Of course, I knew where the bottom of that box was (the red line shown above), so I knew where the top needed to be, too. For the sides, I counted how many boxes wide Noob's head is (about 7 boxes), and then "padded" appropriately on each side of his head to get to a total width of 13 boxes (so, 3 additional boxes to each side).

Then I used the select tool to draw my square. My calculations were a little off and I had to add another box to the width to make things look right. That's fine, as long as the final square really is a square :)


Then I used the crop tool to crop out the rest of the picture:


Now I had a picture that should be the right proportions, but I needed to resize it to actually be 2" by 2". It would be really nice if Paint allowed you to resize to a specific size in inches, but unfortunately, it only lets you resize by pixels or percentage. So, I choose a percentage that I knew would get me close to 2" by 2", but would still be a little larger. Then I started resizing one pixel at a time until I get to exactly 2" by 2":


The final pictures for my kids:

Passport2 IMG_4393_edited

Step 7 (optional): Create two copies of the photo
You'll need to have two copies of the same photo, so to save paper when printing, you may want to create an image that has the two copies side-by-side. To do this in Paint:

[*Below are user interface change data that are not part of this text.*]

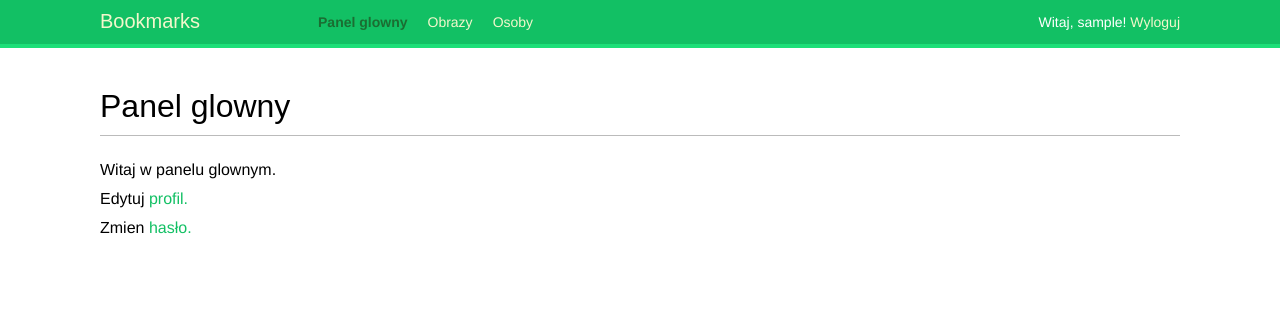
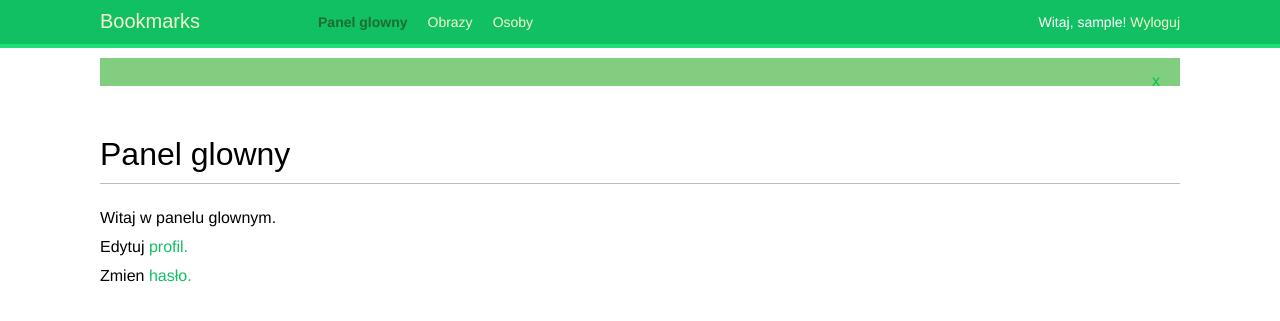
Before and after one commit to Tomczan/communitySite, a Django app: page /account/ in a window 1280 px wide. Shown: the top 321 px of the page. Run offline with Django 3.2, Linux system fonts and the light colour scheme; a user stored in the database is signed in; tables that the repository leaves empty hold one stand-in row (values such as "Sample post"); one stand-in notice (Sample message) is shown; some web fonts are replaced.

Commit message:
Messages

```diff
--- a/account/templates/base.html
+++ b/account/templates/base.html
@@ -35,6 +35,15 @@
             {% endif %}
         </span>
     </div>
+    {% if messages %}
+    <ul class="messages">
+        {% for message in messages %}
+        <li class="{{ message.tags }}">
+            <a href="#" class="close">x</a>
+        </li>
+        {% endfor %}
+    </ul>
+    {% endif %}
     <div id='content'>
         {% block content %}
         {% endblock content %}
```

  1. Press Ctrl-A to select the entire picture.
  2. Press Ctrl-C to copy it to the clipboard.
  3. Go to File | New to create a new blank image.
  4. Go to File | Properties and enter the size that you want the new image to be. I knew I'd be printing on 4" x 6" photo paper, so I used that as the size for the new image.
  5. Press Ctrl-V to paste the picture into the new image.
  6. Press Ctrl-V again. This will paste another copy of the picture. It will be directly over the first copy at first, but you can drag and drop it to somewhere else in the new image.
  7. Save the new image.

Step 8: Print
I printed a low-resolution copy on regular printer paper first, then got out a measuring tape and made sure that all the sizing was accurate.

Then I printed the final version on photo paper. You can find this at just about any store that sells printer paper. I even saw some in the check-out aisle at Dollar Tree a few days ago!

UPDATED January 2012: For Noob's passport photo, I printed myself, and it was accepted just fine. For our Chinese visas, our visa processing service recommended not using printed-at-home photos. Since we were in a bit of a time crunch to get the visas, I didn't want to do anything that might put us at risk of rejection. So I "splurged," and sent the images to Walgreens for printing. Normal price for this is about 20 cents a print, but there are always coupon codes floating around online that will give you a significant discount. I ended up paying a whopping 38 cents total, to print all four of our passport photos. Not bad at all.

And that's it! It does take some time fiddling around to get the sizing right [UPDATED January 2012: a lot less time if you use ePassportPhoto!], but for my kids, at this age, it was worth it to avoid the trauma of attempting to get a professional picture done.